#### Task input ####

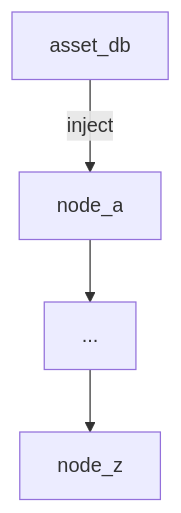
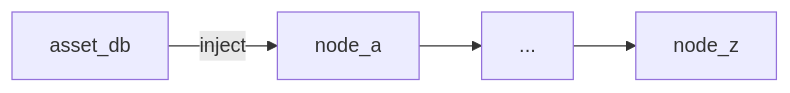
Before and after one commit to miniscope/noob: the fourth of 5 diagrams in docs/usage/assets.md, drawn with Mermaid. The commit also changed other lines of this file and 1 other file, not shown here.

````diff
--- a/docs/usage/assets.md
+++ b/docs/usage/assets.md
@@ -153,7 +153,7 @@
 ```{mermaid}
-flowchart TD
+flowchart LR
     asset_db -- "inject" --> node_a
     node_a --> ...
     ... --> node_z
     
 ```
````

####

Search the data for the string "usage" and copy every line where it appears.

> Task response
Before and after one commit to miniscope/noob: the fourth of 5 diagrams in docs/usage/assets.md, drawn with Mermaid. The commit also changed other lines of this file and 1 other file, not shown here.
--- a/docs/usage/assets.md
+++ b/docs/usage/assets.md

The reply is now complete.